# Goal of the exercise
Pull every line that includes the word "shown" out of the data below and copy it.

# Exercise data

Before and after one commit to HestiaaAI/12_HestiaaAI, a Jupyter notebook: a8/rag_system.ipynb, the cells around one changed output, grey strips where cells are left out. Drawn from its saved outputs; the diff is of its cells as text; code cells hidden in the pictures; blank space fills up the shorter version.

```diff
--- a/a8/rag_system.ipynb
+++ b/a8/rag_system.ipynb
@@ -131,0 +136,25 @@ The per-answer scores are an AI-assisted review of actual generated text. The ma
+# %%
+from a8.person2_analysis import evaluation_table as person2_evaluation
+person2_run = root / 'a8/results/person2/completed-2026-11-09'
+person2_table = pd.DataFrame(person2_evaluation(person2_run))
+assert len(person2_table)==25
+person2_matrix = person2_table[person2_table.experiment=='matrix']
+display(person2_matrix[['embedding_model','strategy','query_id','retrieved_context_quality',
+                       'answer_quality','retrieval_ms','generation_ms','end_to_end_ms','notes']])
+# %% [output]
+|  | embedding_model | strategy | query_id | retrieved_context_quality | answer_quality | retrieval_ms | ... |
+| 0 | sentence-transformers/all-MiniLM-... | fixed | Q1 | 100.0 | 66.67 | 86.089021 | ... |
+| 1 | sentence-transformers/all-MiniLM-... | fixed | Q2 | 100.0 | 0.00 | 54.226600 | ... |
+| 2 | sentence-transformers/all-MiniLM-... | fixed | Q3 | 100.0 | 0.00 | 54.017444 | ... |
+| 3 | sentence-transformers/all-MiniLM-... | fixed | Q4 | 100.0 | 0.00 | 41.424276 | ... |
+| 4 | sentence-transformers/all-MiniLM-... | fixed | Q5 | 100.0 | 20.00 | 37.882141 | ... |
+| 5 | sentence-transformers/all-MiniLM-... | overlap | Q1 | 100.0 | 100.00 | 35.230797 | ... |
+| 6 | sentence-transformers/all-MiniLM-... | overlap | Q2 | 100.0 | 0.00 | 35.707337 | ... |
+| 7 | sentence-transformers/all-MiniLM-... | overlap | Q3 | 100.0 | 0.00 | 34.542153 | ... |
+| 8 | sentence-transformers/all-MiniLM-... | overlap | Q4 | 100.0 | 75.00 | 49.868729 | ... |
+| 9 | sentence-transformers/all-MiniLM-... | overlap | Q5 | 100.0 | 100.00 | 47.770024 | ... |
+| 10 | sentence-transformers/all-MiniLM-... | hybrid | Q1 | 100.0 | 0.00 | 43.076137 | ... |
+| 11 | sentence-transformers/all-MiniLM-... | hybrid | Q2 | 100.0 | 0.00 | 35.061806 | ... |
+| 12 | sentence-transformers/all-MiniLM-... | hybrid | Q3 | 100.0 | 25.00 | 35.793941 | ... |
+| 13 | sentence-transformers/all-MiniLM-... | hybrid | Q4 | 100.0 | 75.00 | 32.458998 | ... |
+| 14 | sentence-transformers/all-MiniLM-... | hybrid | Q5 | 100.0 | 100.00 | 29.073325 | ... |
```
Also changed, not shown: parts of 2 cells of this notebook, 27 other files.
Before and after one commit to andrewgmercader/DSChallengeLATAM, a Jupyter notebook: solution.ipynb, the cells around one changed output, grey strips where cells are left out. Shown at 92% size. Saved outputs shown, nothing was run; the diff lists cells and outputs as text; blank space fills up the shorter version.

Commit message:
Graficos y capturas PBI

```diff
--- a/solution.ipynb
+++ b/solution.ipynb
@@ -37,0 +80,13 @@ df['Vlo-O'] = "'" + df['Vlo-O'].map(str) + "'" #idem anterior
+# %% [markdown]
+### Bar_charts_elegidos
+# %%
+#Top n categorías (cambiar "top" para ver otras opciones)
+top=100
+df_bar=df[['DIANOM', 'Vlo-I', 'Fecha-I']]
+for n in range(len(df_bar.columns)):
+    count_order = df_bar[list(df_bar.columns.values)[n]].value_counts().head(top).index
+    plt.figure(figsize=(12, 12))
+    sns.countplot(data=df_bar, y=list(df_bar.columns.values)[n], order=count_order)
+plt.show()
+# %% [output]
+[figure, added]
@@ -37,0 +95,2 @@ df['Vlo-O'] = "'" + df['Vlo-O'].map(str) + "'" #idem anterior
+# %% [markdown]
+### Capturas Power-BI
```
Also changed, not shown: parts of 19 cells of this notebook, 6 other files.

# Response area
Also changed, not shown: parts of 2 cells of this notebook, 27 other files.
Before and after one commit to andrewgmercader/DSChallengeLATAM, a Jupyter notebook: solution.ipynb, the cells around one changed output, grey strips where cells are left out. Shown at 92% size. Saved outputs shown, nothing was run; the diff lists cells and outputs as text; blank space fills up the shorter version.
Also changed, not shown: parts of 19 cells of this notebook, 6 other files.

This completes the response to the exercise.